While there are definite advantages to using a new Hemi over a Magnum, the advantages for the Magnum are pretty significant.
The expense of the new Hemi swap is daunting indeed. First off, the crate and junkyard Hemis cost substantially more than the sub $1,000 junkyard Magnum engine, putting you significantly behind, expense-wise, from the beginning. Unless you get a free/very cheap Hemi, your total cost for a fire-breathing junkyard Magnum will probably be less than the cost of the Hemi engine alone.
Then there’s the expense of the swap itself. To install a new Hemi into a classic Mopar, a Hemi requires a different radiator, expensive custom headers and mounts, an aftermarket brain box to fire the coil packs and run the drive by wire throttle assemble, an expensive fuel injection system, or an equally expensive manifold and distributor for carbureted use. The Magnum uses common LA exhaust parts, engine mounts, and radiator. There are other requirements for Hemi swaps, but you get the idea.
If the additional cost of swap parts and the engine itself doesn’t dissuade you, there’s also the cost of performance upgrades. If you’re unhappy with the power your Hemi makes as-is, it’s going to cost a significant amount of money to upgrade it. One well-known Hemi vendor sells camshafts for the new Hemis for $800, and a carbureted intake manifold for $800.
I’m certain that as this is being written, the cost of this swap is coming down. Given time, there will be even more Hemi engines available, and the cost of the swaps will further decrease.
However, the last sticking point is still pretty hard to overcome, and that’s something that every Mopar guy can understand. Power! The fact is, Hemi engines just aren’t making more horsepower than the hot-rod Magnum engines. Sure, you throw stock Magnum up against a stock 6.1 Hemi, and the Magnum will come out on the losing side every time. But leaving things stock isn’t part of the typical engine swap plan…
In short, the Hemi will cost substantially more, require considerably more work and re-engineering of your car, and deliver roughly the same (or worse) performance as a Magnum engine.

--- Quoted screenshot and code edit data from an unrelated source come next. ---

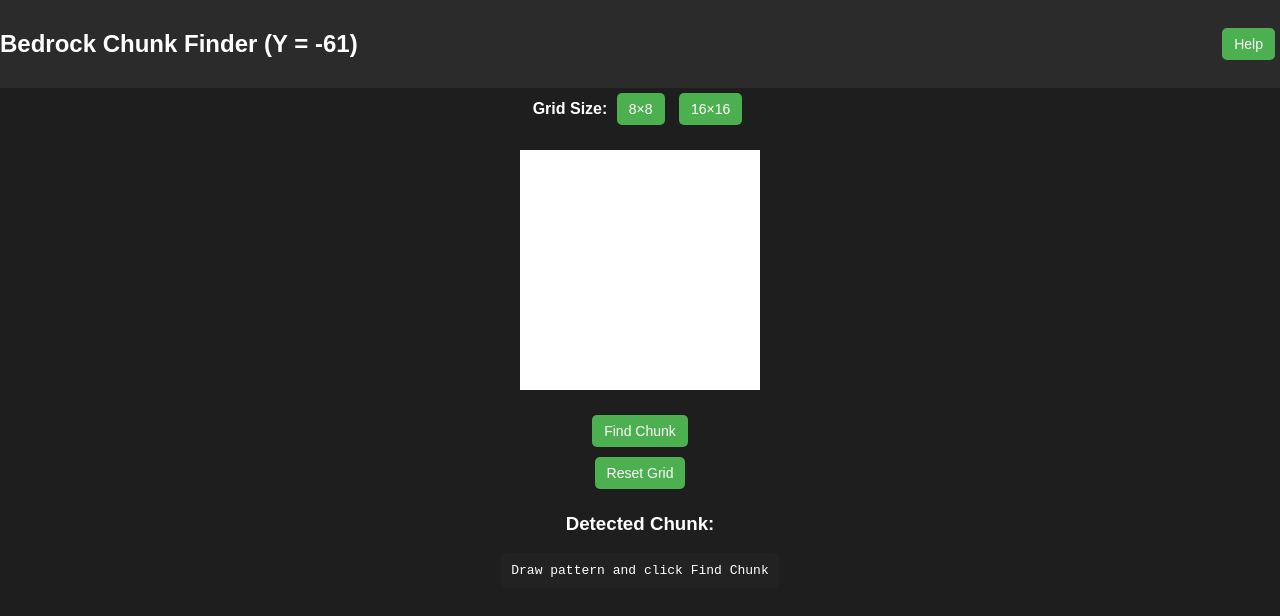
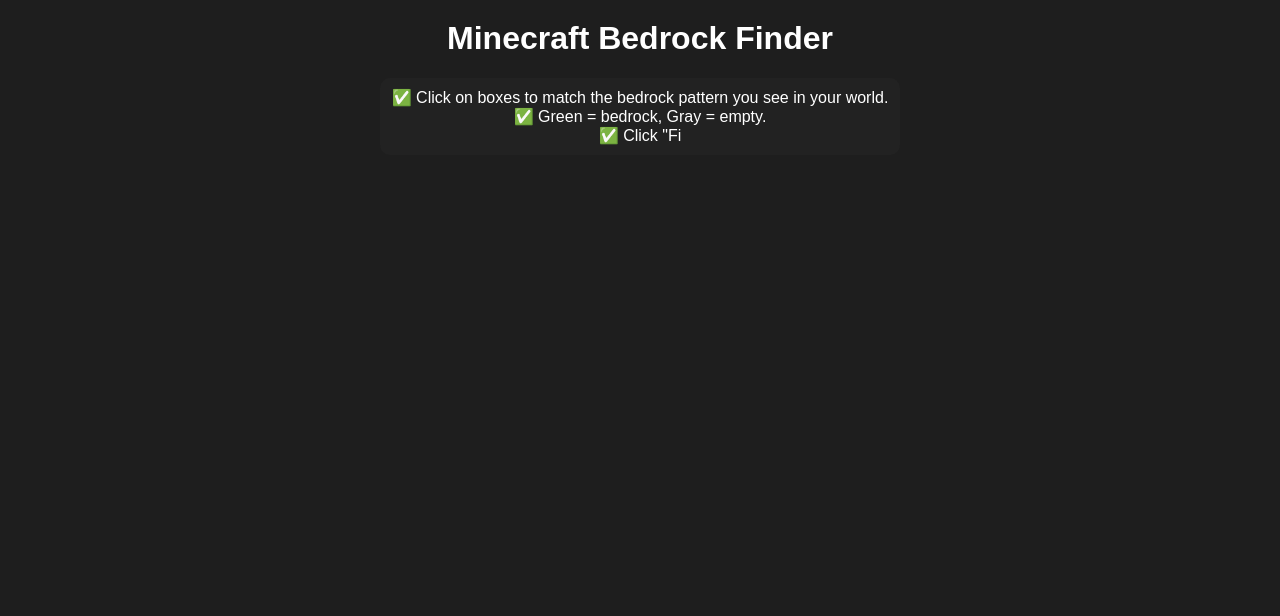
Before and after one commit to neurovolt/bedrock-paternfinder, a plain HTML site: page index.html in a window 1280 px wide. Drawn offline with Linux system fonts and the light colour scheme.

Commit message:
Update index.html

```diff
--- a/index.html
+++ b/index.html
@@ -1,181 +1,54 @@
 <!DOCTYPE html>
-<html>
+<html lang="en">
 <head>
   <meta charset="UTF-8">
-  <title>Minecraft Bedrock Chunk Finder</title>
+  <meta name="viewport" content="width=device-width, initial-scale=1.0">
+  <title>Minecraft Bedrock Finder</title>
   <style>
     body {
       font-family: Arial, sans-serif;
       background: #1e1e1e;
       color: white;
-      margin: 0;
-      padding: 0;
-      display: flex;
-      flex-direction: column;
-      align-items: center;
+      text-align: center;
     }
-    #top-bar {
-      background: #2b2b2b;
-      width: 100%;
-      padding: 10px;
-      display: flex;
-      justify-content: space-between;
-      align-items: center;
-    }
-    #help-panel {
-      display: none;
-      background: #333;
-      padding: 10px;
-      margin-top: 5px;
-      border-radius: 8px;
-      max-width: 500px;
+    h1 {
+      margin-top: 20px;
     }
     #grid {
       display: grid;
+      grid-template-columns: repeat(16, 30px);
+      grid-gap: 2px;
+      justify-content: center;
       margin: 20px auto;
-      touch-action: none;
-      gap: 0;
     }
     .cell {
-      width: 8vw;
-      max-width: 30px;
-      aspect-ratio: 1 / 1;
-      background: white;
-      cursor: pointer;
-      user-select: none;
-    }
-    .cell.bedrock {
-      background: black;
-    }
-    button {
-      padding: 8px 12px;
-      margin: 5px;
-      font-size: 14px;
-      border: none;
-      border-radius: 5px;
-      background: #4CAF50;
-      color: white;
+      width: 30px;
+      height: 30px;
+      background: #444;
+      border: 1px solid black;
       cursor: pointer;
     }
-    button:hover {
-      background: #45a049;
+    .active {
+      background: #00ff88;
     }
-    pre {
+    #result {
+      margin-top: 20px;
+      font-size: 1.2em;
+      color: #00ff88;
+    }
+    #tutorial {
       background: #222;
       padding: 10px;
-      border-radius: 5px;
-      word-wrap: break-word;
-      white-space: pre-wrap;
-      max-width: 90%;
-      margin: auto;
+      margin: 10px auto;
+      max-width: 500px;
+      border-radius: 10px;
     }
   </style>
 </head>
 <body>
-  <div id="top-bar">
-    <h2>Bedrock Chunk Finder (Y = -61)</h2>
-    <button onclick="toggleHelp()">Help</button>
-  </div>
-  <div id="help-panel">
-    <p><b>How to use:</b></p>
-    <ul>
-      <li>Click or drag to mark bedrock (black).</li>
-      <li>White squares are air blocks.</li>
-      <li>Use 8×8 or 16×16 grid sizes.</li>
-      <li>Click "Find Chunk" to get coordinates.</li>
-    </ul>
-  </div>
+  <h1>Minecraft Bedrock Finder</h1>
 
-  <div>
-    <strong>Grid Size:</strong>
-    <button onclick="setGridSize(8)">8×8</button>
-    <button onclick="setGridSize(16)">16×16</button>
-  </div>
-
-  <div id="grid"></div>
-  <button onclick="findChunk()">Find Chunk</button>
-  <button onclick="resetGrid()">Reset Grid</button>
-
-  <h3>Detected Chunk:</h3>
-  <pre id="output">Draw pattern and click Find Chunk</pre>
-
-  <script>
-    let size = 8;
-    const grid = document.getElementById('grid');
-    let cells = [];
-    let isDragging = false;
-
-    function createGrid() {
-      grid.innerHTML = '';
-      grid.style.gridTemplateColumns = `repeat(${size}, 1fr)`;
-      cells = [];
-
-      for (let i = 0; i < size * size; i++) {
-        const cell = document.createElement('div');
-        cell.className = 'cell';
-
-        cell.addEventListener('click', () => {
-          cell.classList.toggle('bedrock');
-        });
-
-        cell.addEventListener('mousedown', () => {
-          isDragging = true;
-          cell.classList.toggle('bedrock');
-        });
-        cell.addEventListener('mouseover', () => {
-          if (isDragging) cell.classList.add('bedrock');
-        });
-
-        grid.appendChild(cell);
-        cells.push(cell);
-      }
-
-      document.body.addEventListener('mouseup', () => { isDragging = false; });
-    }
-
-    function setGridSize(newSize) {
-      if (confirm("Changing grid size will clear the current pattern. Continue?")) {
-        size = newSize;
-        createGrid();
-        document.getElementById('output').textContent = 'Draw pattern and click Find Chunk';
-      }
-    }
-
-    function resetGrid() {
-      if (confirm("Clear grid?")) {
-        cells.forEach(cell => cell.classList.remove('bedrock'));
-        document.getElementById('output').textContent = 'Draw pattern and click Find Chunk';
-      }
-    }
-
-    function getPattern() {
-      let pattern = [];
-      for (let y = 0; y < size; y++) {
-        let row = [];
-        for (let x = 0; x < size; x++) {
-          let index = y * size + x;
-          row.push(cells[index].classList.contains('bedrock') ? 1 : 0);
-        }
-        pattern.push(row);
-      }
-      return pattern;
-    }
-
-    function findChunk() {
-      let pattern = getPattern();
-      // Placeholder logic until real algorithm is added
-      let filled = pattern.flat().filter(v => v === 1).length;
-      let chunkX = filled * 16; // fake example
-      let chunkZ = filled * 8;  // fake example
-      document.getElementById('output').textContent = "Possible Chunk X: " + chunkX + " Z: " + chunkZ + "\\n(Pattern size: " + size + "x" + size + ")";
-    }
-
-    function toggleHelp() {
-      const panel = document.getElementById('help-panel');
-      panel.style.display = panel.style.display === 'block' ? 'none' : 'block';
-    }
-
-    createGrid();
-  </script>
-</body>
-</html>
+  <div id="tutorial">
+    ✅ Click on boxes to match the bedrock pattern you see in your world. <br>
+    ✅ Green = bedrock, Gray = empty. <br>
+    ✅ Click "Fi
```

Car Craft details a lot of the steps necessary for a new Hemi swap.
Car Craft Hemi Swap details
Hot Rod Magazine did us a favor and wrote an article detailing the swap (but not the cost):